» ACTION ITEM
Please print every record that follows, keeping each one exactly as it is.
___
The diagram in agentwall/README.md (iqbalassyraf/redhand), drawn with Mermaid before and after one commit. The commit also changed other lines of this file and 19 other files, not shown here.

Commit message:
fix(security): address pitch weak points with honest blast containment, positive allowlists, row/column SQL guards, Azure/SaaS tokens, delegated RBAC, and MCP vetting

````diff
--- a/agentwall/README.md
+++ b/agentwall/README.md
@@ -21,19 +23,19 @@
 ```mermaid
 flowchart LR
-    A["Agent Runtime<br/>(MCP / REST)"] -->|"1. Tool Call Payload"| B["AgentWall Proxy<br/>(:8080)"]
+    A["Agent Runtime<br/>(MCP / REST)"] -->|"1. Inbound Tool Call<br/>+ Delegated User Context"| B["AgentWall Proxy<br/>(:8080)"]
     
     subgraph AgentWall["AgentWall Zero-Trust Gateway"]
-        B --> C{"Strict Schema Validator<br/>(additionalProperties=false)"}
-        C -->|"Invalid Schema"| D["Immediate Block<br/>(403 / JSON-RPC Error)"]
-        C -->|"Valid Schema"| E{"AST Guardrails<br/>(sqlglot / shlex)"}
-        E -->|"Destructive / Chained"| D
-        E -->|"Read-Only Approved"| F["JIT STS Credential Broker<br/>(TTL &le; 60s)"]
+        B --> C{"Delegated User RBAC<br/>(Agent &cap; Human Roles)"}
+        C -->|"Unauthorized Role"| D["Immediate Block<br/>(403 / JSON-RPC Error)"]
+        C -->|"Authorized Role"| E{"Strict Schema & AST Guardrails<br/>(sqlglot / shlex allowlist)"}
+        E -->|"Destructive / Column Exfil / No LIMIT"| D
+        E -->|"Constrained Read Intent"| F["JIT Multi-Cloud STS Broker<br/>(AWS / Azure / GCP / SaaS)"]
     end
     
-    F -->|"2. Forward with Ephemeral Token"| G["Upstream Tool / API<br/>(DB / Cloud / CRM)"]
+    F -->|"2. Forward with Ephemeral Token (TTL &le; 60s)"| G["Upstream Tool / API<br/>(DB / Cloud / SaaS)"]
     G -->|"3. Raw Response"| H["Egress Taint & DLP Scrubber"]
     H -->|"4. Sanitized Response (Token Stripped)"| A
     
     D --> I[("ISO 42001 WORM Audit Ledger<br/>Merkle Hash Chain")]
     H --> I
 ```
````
___
» WRITTEN ANSWER
The diagram in agentwall/README.md (iqbalassyraf/redhand), drawn with Mermaid before and after one commit. The commit also changed other lines of this file and 19 other files, not shown here.

Commit message:
fix(security): address pitch weak points with honest blast containment, positive allowlists, row/column SQL guards, Azure/SaaS tokens, delegated RBAC, and MCP vetting

````diff
--- a/agentwall/README.md
+++ b/agentwall/README.md
@@ -21,19 +23,19 @@
 ```mermaid
 flowchart LR
-    A["Agent Runtime<br/>(MCP / REST)"] -->|"1. Tool Call Payload"| B["AgentWall Proxy<br/>(:8080)"]
+    A["Agent Runtime<br/>(MCP / REST)"] -->|"1. Inbound Tool Call<br/>+ Delegated User Context"| B["AgentWall Proxy<br/>(:8080)"]
     
     subgraph AgentWall["AgentWall Zero-Trust Gateway"]
-        B --> C{"Strict Schema Validator<br/>(additionalProperties=false)"}
-        C -->|"Invalid Schema"| D["Immediate Block<br/>(403 / JSON-RPC Error)"]
-        C -->|"Valid Schema"| E{"AST Guardrails<br/>(sqlglot / shlex)"}
-        E -->|"Destructive / Chained"| D
-        E -->|"Read-Only Approved"| F["JIT STS Credential Broker<br/>(TTL &le; 60s)"]
+        B --> C{"Delegated User RBAC<br/>(Agent &cap; Human Roles)"}
+        C -->|"Unauthorized Role"| D["Immediate Block<br/>(403 / JSON-RPC Error)"]
+        C -->|"Authorized Role"| E{"Strict Schema & AST Guardrails<br/>(sqlglot / shlex allowlist)"}
+        E -->|"Destructive / Column Exfil / No LIMIT"| D
+        E -->|"Constrained Read Intent"| F["JIT Multi-Cloud STS Broker<br/>(AWS / Azure / GCP / SaaS)"]
     end
     
-    F -->|"2. Forward with Ephemeral Token"| G["Upstream Tool / API<br/>(DB / Cloud / CRM)"]
+    F -->|"2. Forward with Ephemeral Token (TTL &le; 60s)"| G["Upstream Tool / API<br/>(DB / Cloud / SaaS)"]
     G -->|"3. Raw Response"| H["Egress Taint & DLP Scrubber"]
     H -->|"4. Sanitized Response (Token Stripped)"| A
     
     D --> I[("ISO 42001 WORM Audit Ledger<br/>Merkle Hash Chain")]
     H --> I
 ```
````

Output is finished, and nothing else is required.